* _What the task requires_
Say the number of lines in the records below that hold the word "from", and only that number.
====== Source data
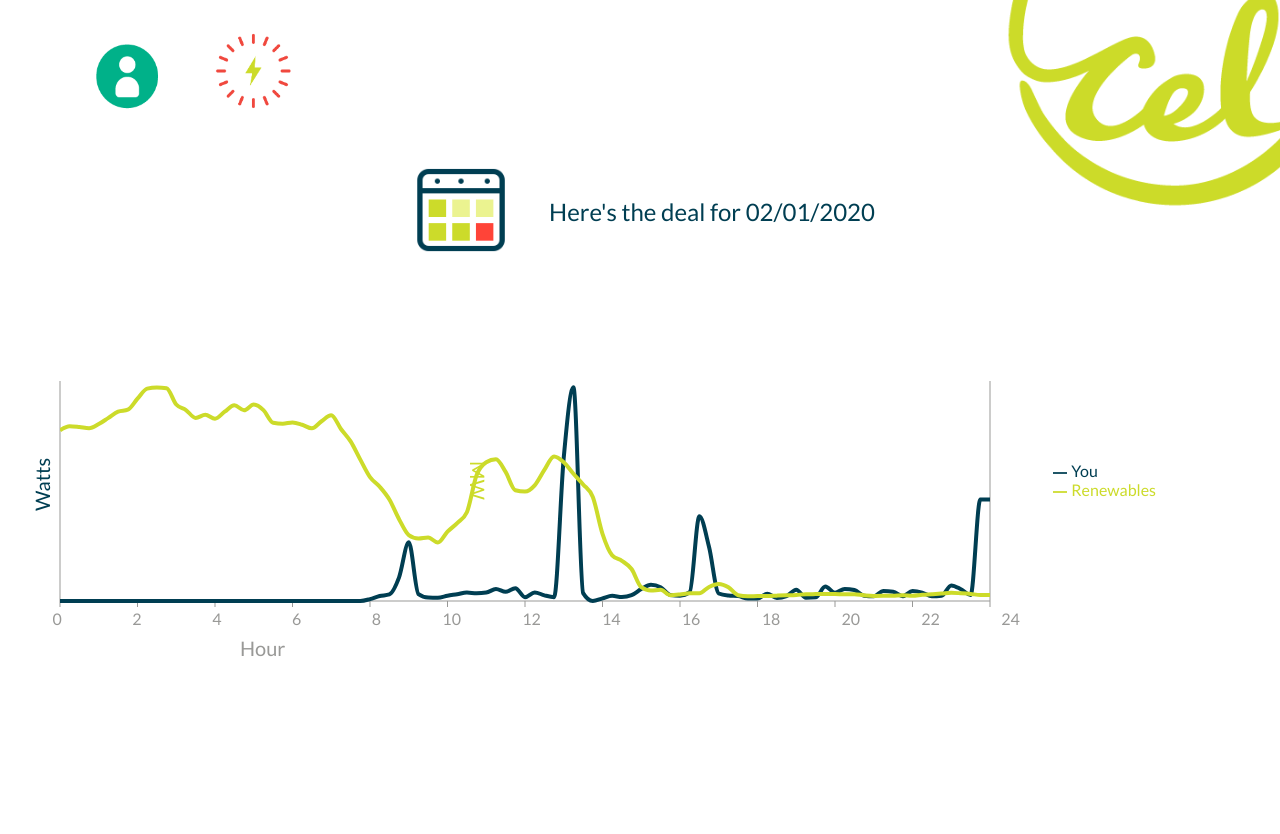
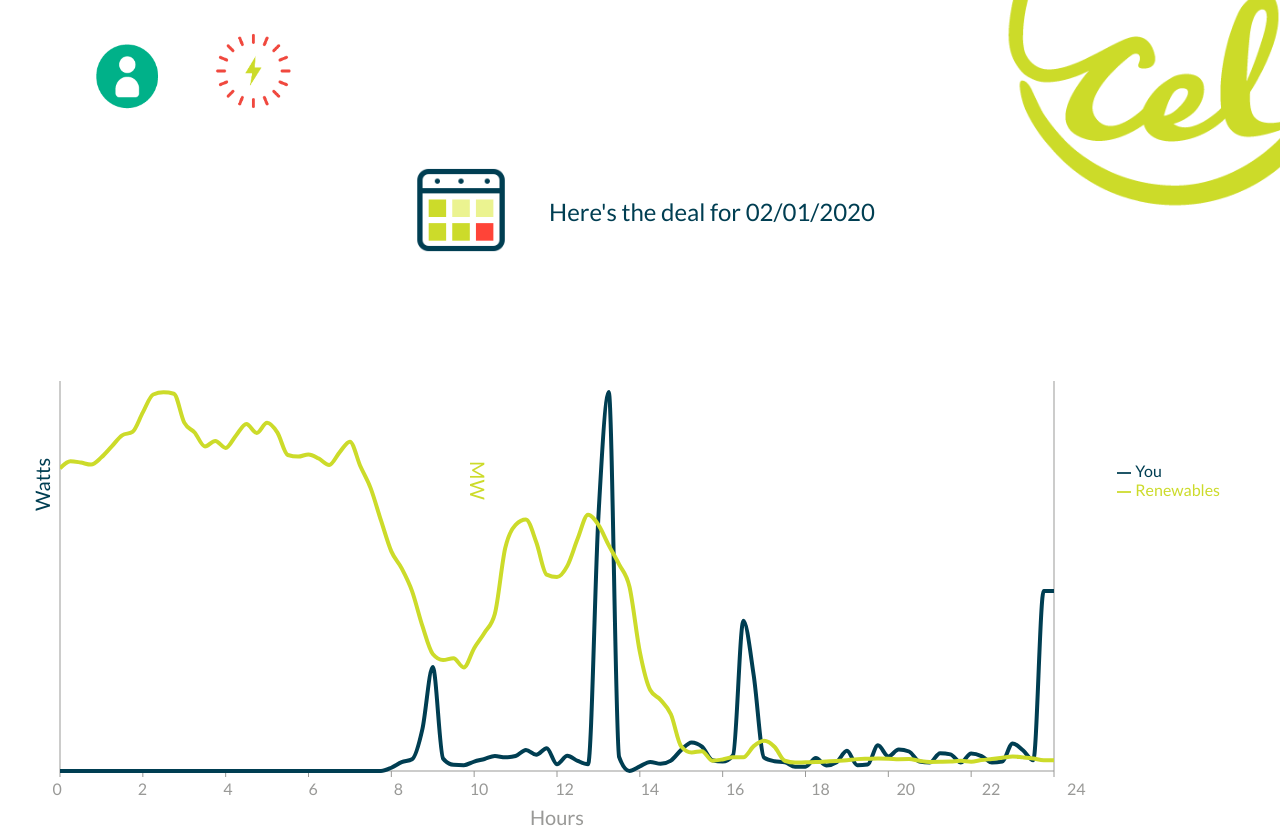
Before and after one commit to Community-Energy-Labs/GridShiftHackathon2020_Repo, a React (Create React App) app in the folder frontend/: page / in a window 1280 px wide. Before the commit the page ends 800 px from the top, so only its background shows below. Built offline with nearby package versions, Linux system fonts and the light colour scheme.

Commit message:
style x-axis

```diff
--- a/frontend/src/App.js
+++ b/frontend/src/App.js
@@ -3,7 +3,7 @@ import moment from 'moment'
 
 import './App.scss'
 
-import { ResponsiveContainer, AreaChart, XAxis, YAxis, CartesianGrid, Legend, Area } from 'recharts'
+import { ResponsiveContainer, AreaChart, XAxis, YAxis, CartesianGrid, Legend, Area, Label } from 'recharts'
 
 import DatePicker from 'react-datepicker'
 import "react-datepicker/dist/react-datepicker.css"
@@ -23,20 +23,6 @@ const CustomizedXAxisTick = ({x, y, stroke, payload,}) => {
     <g transform={`translate(${x * 1.03},${y})`}>
       <text x={0} y={0} dy={16} textAnchor="end" fill="#999997">{payload.value}</text>
     </g>
-  )
-}
-const CustomizedXLabel = (props) => {
-  return (
-    <text
-      x={240}
-      y={275}
-      fill="#999997"
-      style={{
-        fontSize: '20px'
-      }}
-    >
-      Hour
-    </text>
   )
 }
 const CustomizedY1Label = (props) => {
@@ -152,8 +138,8 @@ function App() {
 
       <ResponsiveContainer
         className='ResponsiveContainer'
-        width='95%'
-        height={280}
+        width='100%'
+        height={450}
       >
         <AreaChart
           data={data}
@@ -169,8 +155,10 @@ function App() {
             type='number'
             tickCount={13}
             stroke='#999997'
-            label={<CustomizedXLabel />}
           >
+            <Label value="Hours" position="bottom" offset={10} style={{
+              fontSize: '20px', fill: '#999997'
+            }} />
           </XAxis>
           <YAxis
             tick={false}
```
============
* _Answer box_
5